WHAT TO DO:
In the records below, find the line containing "Added link to" and retype it and every line after it exactly, adding nothing.

*** Opening GIVEN ENTRIES ***

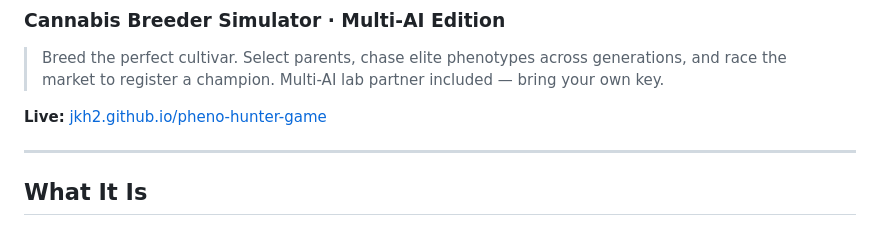
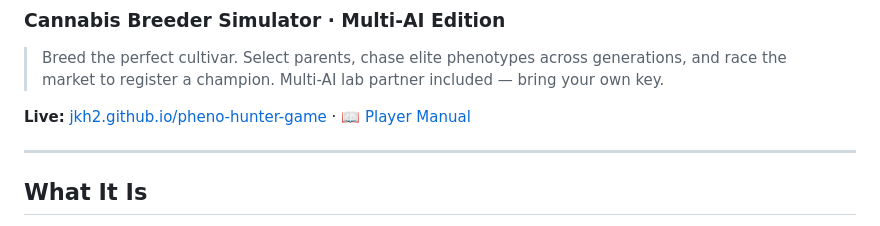
Before and after one commit to jkh2/pheno-hunter-game, a Markdown page: readme.md, the part around the change. Drawn GitHub-style.

Commit message:
Update readme with Player Manual link
Added link to Player Manual in the live section and corrected formatting.

```diff
--- a/readme.md
+++ b/readme.md
@@ -3,7 +3,7 @@
 
 > Breed the perfect cultivar. Select parents, chase elite phenotypes across generations, and race the market to register a champion. Multi-AI lab partner included — bring your own key.
 
-**Live:** [jkh2.github.io/pheno-hunter-game](https://jkh2.github.io/pheno-hunter-game)
+**Live:** [jkh2.github.io/pheno-hunter-game](https://jkh2.github.io/pheno-hunter-game) · 📖 [Player Manual](MANUAL.md)
 
 ---
 
```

*** Closing GIVEN ENTRIES ***

RESPONSE TO THIS TASK:
Added link to Player Manual in the live section and corrected formatting.

```diff
--- a/readme.md
+++ b/readme.md
@@ -3,7 +3,7 @@
 
 > Breed the perfect cultivar. Select parents, chase elite phenotypes across generations, and race the market to register a champion. Multi-AI lab partner included — bring your own key.
 
-**Live:** [jkh2.github.io/pheno-hunter-game](https://jkh2.github.io/pheno-hunter-game)
+**Live:** [jkh2.github.io/pheno-hunter-game](https://jkh2.github.io/pheno-hunter-game) · 📖 [Player Manual](MANUAL.md)
 
 ---
 
```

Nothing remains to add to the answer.